*What you have to do*:
Below are the records. Gather each line that holds "with".

*** Opening of Dataset records ***

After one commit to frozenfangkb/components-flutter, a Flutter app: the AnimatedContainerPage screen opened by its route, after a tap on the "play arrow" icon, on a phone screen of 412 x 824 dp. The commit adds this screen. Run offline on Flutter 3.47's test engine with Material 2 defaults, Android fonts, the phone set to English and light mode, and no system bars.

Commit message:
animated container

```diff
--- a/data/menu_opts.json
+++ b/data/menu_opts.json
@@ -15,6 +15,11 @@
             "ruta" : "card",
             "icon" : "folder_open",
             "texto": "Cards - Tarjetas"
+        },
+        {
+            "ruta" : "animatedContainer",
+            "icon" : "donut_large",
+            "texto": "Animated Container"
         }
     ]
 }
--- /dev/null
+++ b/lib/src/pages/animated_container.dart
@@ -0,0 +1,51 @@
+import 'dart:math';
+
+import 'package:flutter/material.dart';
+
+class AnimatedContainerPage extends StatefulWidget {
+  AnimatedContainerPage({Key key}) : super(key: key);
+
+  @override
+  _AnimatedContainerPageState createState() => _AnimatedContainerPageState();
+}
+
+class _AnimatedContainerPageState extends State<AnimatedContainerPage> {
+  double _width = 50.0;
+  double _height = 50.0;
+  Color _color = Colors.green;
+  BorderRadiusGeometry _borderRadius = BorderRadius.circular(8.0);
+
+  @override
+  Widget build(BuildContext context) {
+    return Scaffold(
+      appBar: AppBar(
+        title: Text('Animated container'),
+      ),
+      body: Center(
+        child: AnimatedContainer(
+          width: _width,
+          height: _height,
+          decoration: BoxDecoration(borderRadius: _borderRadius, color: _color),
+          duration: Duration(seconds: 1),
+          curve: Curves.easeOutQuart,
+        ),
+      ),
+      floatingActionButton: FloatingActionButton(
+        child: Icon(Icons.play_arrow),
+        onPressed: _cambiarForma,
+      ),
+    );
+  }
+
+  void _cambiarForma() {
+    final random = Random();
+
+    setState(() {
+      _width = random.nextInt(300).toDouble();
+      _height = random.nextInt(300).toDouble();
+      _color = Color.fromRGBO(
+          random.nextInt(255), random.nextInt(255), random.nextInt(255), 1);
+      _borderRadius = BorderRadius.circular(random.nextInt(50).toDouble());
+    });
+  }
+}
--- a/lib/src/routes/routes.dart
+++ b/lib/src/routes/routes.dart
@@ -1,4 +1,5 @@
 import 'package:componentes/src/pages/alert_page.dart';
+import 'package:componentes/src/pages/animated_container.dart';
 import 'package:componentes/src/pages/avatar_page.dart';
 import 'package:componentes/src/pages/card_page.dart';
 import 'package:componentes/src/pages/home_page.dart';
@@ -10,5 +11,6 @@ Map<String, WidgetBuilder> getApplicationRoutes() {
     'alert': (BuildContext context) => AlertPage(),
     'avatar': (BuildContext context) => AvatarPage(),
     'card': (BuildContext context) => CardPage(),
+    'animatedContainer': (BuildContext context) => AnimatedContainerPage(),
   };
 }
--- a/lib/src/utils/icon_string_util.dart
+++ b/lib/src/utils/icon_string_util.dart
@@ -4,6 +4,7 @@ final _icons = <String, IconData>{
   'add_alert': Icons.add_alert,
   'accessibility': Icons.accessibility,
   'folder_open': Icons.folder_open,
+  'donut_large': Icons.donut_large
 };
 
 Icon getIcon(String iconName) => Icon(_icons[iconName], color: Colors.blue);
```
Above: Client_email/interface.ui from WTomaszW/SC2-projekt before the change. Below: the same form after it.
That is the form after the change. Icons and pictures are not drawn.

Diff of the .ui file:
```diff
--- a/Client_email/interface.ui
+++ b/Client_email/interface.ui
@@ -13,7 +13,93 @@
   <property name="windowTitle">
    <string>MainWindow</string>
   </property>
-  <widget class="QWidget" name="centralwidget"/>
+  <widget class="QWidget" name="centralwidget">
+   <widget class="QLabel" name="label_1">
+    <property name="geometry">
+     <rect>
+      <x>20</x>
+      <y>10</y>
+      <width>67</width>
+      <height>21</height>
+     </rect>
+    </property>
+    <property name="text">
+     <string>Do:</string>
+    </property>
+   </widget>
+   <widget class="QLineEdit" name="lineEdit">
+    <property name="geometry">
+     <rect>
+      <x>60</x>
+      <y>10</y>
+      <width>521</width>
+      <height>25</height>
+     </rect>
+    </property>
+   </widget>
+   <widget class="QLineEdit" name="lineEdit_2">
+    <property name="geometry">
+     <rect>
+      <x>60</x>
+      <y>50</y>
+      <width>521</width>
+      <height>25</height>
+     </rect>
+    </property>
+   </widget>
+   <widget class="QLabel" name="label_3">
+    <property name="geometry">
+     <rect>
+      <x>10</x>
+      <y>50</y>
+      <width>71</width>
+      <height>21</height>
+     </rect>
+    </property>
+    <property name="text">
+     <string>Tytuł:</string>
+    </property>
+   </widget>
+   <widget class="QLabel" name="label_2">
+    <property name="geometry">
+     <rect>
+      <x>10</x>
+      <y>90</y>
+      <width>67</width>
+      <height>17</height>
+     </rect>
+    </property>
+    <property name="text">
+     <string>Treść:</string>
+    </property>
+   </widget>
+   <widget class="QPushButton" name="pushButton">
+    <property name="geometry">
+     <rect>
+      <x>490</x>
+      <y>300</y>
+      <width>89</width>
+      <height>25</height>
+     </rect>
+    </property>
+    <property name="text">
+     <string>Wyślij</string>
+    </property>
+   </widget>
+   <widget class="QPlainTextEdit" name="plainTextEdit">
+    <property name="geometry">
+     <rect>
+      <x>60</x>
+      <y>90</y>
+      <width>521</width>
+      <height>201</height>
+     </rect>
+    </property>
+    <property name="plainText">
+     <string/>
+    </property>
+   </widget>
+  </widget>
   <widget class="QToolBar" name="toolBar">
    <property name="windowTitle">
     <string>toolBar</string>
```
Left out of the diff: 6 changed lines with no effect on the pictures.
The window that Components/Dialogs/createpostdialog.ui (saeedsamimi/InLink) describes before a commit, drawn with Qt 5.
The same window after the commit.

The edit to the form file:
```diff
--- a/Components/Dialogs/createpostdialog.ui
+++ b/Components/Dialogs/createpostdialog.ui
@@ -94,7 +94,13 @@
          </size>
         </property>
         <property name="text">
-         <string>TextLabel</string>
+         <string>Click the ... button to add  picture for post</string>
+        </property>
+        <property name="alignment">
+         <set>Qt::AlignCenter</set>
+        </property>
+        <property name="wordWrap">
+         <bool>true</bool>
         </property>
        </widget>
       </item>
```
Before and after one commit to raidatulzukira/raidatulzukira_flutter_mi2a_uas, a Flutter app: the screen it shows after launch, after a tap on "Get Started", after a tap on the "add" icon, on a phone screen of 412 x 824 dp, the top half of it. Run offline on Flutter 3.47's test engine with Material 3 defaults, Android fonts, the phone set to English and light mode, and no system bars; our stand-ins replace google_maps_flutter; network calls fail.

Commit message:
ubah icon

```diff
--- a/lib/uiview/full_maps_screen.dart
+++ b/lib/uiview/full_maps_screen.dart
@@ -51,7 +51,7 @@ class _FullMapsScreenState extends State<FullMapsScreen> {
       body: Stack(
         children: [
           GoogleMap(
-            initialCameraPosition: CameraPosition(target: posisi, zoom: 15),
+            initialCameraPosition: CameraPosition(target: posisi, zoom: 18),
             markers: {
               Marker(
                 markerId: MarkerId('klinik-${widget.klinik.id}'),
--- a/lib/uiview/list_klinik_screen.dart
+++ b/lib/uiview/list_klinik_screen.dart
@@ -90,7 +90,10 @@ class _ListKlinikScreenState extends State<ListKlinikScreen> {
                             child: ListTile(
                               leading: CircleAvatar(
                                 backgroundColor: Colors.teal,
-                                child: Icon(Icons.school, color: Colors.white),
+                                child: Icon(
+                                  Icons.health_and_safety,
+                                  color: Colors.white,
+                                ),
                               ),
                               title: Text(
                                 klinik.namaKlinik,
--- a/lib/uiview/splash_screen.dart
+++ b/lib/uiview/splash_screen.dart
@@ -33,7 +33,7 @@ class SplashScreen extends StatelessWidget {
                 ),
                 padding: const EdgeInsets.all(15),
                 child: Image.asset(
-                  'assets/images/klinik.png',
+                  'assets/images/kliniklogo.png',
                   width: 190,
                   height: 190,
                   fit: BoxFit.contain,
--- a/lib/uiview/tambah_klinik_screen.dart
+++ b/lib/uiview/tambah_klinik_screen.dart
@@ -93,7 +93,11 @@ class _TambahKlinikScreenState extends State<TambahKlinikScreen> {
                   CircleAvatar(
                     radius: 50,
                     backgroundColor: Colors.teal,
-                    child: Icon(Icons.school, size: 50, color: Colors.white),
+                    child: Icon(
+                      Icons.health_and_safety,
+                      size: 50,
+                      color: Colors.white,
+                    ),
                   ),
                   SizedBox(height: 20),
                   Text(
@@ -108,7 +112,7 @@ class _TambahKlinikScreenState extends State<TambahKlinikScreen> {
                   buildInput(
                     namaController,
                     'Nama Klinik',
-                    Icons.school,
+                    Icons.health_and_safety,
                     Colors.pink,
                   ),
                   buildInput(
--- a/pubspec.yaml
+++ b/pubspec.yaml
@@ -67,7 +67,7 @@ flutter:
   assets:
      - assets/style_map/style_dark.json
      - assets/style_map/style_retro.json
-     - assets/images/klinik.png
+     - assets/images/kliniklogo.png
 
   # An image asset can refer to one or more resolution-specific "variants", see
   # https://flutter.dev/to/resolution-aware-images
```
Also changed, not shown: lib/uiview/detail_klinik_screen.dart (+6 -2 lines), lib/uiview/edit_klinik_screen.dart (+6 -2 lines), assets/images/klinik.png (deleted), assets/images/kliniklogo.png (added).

*** Close of Dataset records ***

*Solution to this task*:
After one commit to frozenfangkb/components-flutter, a Flutter app: the AnimatedContainerPage screen opened by its route, after a tap on the "play arrow" icon, on a phone screen of 412 x 824 dp. The commit adds this screen. Run offline on Flutter 3.47's test engine with Material 2 defaults, Android fonts, the phone set to English and light mode, and no system bars.
Left out of the diff: 6 changed lines with no effect on the pictures.
The window that Components/Dialogs/createpostdialog.ui (saeedsamimi/InLink) describes before a commit, drawn with Qt 5.
Before and after one commit to raidatulzukira/raidatulzukira_flutter_mi2a_uas, a Flutter app: the screen it shows after launch, after a tap on "Get Started", after a tap on the "add" icon, on a phone screen of 412 x 824 dp, the top half of it. Run offline on Flutter 3.47's test engine with Material 3 defaults, Android fonts, the phone set to English and light mode, and no system bars; our stand-ins replace google_maps_flutter; network calls fail.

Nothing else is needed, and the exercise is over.